"Let's just do it and be legends, man," a marketing exec for the doomed Fyre Festival reportedly said when it became clear the event was going to be a disaster. And now the lead organiser of that legendarily terrible music festival might be a legend in the clink. Billy McFarland has been charged with wire fraud and faces up to 20 years in prison.
Photo: National Nuclear Security Administration
Acting United States Attorney for the Southern District of New York Joon H. Kim announced the charges against McFarland on Friday. He said that McFarland's company Fyre Media stands accused of defrauding investors by repeatedly overstating financial information. "McFarland allegedly presented fake documents to induce investors to put over a million dollars into his company and the fiasco called the Fyre Festival," Kim said in a statement.
In April, Fyre Festival made international headlines when images of the pathetic conditions on an island in the Bahamas appeared on social media. The festival was advertised as a high end, exclusive event with tickets going for as much as $US400,000 ($520,460). Attendees arrived to find cheese sandwiches and wilted salads instead of the gourmet grub they were promised. Luxury tents had not been set up and the bands that were scheduled had canceled. The US embassy had to get involved with evacuations of the concertgoers. As the FBI's William F. Sweeney Jr. put it on Friday, "McFarland truly put on a show, misrepresenting the financial status of his businesses in order to rake in lucrative investment deals. In the end, the very public failure of the Fyre Festival signalled that something just wasn't right."
According to the New York Times:
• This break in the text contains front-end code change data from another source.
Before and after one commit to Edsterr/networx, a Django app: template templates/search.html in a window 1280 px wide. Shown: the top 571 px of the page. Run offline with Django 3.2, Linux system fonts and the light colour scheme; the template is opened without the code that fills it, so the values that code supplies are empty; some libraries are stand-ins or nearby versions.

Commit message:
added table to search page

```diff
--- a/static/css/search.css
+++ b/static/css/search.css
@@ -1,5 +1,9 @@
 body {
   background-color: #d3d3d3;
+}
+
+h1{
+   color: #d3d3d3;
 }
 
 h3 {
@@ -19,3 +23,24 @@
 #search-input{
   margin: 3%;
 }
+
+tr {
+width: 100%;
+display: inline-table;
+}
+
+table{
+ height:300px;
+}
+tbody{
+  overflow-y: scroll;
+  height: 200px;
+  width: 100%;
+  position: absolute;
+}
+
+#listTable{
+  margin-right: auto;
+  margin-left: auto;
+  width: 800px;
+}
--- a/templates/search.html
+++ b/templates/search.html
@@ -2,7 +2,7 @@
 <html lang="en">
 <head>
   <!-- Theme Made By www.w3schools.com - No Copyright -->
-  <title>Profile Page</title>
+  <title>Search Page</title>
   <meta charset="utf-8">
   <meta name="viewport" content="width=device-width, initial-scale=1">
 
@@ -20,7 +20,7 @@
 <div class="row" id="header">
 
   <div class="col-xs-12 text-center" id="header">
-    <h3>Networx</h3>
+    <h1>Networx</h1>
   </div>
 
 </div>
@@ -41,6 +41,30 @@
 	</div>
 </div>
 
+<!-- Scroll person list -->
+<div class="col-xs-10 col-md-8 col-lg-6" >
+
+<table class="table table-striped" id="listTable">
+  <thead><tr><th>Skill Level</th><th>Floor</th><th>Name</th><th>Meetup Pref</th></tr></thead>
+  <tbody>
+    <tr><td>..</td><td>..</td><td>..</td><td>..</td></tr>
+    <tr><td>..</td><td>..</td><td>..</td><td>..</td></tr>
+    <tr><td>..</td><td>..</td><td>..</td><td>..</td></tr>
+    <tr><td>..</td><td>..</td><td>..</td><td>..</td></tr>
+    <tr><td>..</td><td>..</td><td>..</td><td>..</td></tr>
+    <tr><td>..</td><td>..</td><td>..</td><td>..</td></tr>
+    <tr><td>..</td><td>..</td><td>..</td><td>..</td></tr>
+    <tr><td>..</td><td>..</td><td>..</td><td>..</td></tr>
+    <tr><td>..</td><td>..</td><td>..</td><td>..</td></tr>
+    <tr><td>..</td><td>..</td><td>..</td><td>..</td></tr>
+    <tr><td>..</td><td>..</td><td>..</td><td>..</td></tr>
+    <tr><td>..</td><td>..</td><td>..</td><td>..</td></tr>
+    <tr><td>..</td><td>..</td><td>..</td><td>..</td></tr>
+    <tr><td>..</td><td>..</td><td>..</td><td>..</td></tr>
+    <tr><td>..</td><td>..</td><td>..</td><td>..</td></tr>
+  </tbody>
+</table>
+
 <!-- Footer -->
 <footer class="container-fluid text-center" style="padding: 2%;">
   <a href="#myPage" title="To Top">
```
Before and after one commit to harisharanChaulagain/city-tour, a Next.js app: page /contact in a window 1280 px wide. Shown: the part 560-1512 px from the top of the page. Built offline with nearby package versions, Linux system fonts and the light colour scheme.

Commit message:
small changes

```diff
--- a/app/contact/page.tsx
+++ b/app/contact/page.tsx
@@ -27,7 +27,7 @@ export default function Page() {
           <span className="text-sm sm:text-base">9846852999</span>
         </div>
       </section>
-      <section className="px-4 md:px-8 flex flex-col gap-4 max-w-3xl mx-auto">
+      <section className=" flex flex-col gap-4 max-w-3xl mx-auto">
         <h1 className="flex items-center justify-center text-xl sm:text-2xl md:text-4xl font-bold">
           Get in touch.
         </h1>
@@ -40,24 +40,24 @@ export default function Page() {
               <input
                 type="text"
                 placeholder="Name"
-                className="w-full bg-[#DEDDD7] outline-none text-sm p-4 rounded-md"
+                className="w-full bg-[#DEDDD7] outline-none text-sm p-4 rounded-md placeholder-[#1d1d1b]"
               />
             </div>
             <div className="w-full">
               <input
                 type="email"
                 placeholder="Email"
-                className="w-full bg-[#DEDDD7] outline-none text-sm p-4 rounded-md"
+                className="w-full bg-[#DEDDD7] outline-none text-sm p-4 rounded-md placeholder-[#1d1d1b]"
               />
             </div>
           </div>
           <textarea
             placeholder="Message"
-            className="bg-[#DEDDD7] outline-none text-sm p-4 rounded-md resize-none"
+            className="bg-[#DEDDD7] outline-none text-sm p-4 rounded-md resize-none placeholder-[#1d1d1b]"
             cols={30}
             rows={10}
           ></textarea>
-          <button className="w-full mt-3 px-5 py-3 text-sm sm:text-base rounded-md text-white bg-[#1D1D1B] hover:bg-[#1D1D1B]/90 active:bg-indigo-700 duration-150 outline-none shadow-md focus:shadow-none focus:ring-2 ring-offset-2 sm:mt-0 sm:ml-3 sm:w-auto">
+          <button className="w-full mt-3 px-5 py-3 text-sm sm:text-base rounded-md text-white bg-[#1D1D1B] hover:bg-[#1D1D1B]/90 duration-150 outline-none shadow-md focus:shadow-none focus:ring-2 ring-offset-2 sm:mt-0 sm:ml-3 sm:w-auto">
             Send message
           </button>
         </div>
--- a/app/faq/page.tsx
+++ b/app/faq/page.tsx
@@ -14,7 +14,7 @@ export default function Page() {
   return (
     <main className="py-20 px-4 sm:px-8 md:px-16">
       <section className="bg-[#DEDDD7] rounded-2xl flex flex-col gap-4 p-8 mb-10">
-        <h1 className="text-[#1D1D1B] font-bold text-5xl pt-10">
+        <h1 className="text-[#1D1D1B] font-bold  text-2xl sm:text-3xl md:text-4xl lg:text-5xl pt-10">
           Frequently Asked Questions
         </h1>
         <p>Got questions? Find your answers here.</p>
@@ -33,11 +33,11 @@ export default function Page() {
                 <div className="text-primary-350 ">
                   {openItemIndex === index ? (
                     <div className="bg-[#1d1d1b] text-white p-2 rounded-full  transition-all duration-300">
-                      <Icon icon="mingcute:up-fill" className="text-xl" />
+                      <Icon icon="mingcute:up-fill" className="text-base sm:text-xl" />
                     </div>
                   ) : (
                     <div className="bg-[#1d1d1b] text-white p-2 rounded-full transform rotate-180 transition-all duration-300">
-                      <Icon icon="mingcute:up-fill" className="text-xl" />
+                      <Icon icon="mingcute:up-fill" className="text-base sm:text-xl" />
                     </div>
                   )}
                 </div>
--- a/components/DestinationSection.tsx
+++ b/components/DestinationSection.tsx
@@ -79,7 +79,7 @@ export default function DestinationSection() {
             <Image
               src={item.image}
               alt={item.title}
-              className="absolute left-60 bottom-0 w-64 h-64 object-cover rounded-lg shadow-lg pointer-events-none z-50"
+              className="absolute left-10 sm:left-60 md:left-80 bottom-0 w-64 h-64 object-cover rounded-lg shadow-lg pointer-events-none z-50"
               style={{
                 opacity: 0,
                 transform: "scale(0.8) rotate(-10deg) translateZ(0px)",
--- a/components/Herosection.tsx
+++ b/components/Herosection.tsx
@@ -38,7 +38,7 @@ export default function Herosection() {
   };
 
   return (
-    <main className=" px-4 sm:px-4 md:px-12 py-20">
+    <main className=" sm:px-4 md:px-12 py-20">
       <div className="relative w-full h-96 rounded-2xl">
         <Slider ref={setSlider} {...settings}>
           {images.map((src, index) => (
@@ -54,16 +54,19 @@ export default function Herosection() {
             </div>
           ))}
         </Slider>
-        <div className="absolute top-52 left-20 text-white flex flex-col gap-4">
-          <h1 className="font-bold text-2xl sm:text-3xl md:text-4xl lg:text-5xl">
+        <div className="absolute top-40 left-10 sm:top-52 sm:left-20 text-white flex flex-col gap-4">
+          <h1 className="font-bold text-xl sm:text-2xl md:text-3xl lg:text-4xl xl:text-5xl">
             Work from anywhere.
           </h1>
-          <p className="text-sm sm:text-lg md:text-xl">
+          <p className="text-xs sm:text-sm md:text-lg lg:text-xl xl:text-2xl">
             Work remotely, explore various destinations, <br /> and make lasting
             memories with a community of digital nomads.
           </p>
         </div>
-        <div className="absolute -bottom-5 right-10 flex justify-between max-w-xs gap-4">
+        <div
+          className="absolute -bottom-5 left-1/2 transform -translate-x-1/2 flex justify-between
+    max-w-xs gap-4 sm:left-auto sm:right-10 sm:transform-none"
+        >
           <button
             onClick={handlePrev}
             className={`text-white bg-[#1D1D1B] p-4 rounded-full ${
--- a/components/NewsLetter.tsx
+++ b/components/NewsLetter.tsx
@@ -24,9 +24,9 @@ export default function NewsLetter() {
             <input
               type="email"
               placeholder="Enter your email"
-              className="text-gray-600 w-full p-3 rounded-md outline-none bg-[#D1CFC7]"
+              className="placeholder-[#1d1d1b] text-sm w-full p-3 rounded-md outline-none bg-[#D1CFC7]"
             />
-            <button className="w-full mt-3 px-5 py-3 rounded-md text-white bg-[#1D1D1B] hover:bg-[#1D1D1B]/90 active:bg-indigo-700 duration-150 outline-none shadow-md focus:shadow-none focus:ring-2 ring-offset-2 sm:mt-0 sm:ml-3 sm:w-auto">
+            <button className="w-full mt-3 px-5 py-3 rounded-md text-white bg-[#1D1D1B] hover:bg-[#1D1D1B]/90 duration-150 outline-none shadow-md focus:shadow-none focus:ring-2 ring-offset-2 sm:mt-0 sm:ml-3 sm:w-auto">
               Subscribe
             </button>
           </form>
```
... at least two people invested about $US1.2 ($2) million in the two companies, and in communications with these investors in 2016 and 2017, Mr. McFarland repeatedly overstated Fyre Media's revenue from bookings and his own wealth.
He said Fyre Media had earned millions of dollars from thousands of bookings this year and last. But in reality, the complaint said, his company had taken in only $US57,443 ($74,742).
And in one communication with an investor, Mr. McFarland supplied a Scottrade statement that he had altered to inflate his ownership of a particular company's stock. According to the complaint, the fake document showed that Mr. McFarland owned $US2.5 ($3) million in shares, when in reality his position was worth $US1,500 ($1,952).
Notably, McFarland's partner in the event, rapper Ja Rule, was not charged with any crimes. From the beginning, it has appeared that Ja Rule was mostly guilty of paying zero attention to what was going on at the festival. Other "famous influencers" like Kendall Jenner and Bella Hadid were paid to promote the festival through their social media followings — public apologies followed.
But Ja Rule isn't completely out of the woods yet. Assuming that no criminal charges are to come, he's still involved in over a dozen lawsuits filed against the organisers.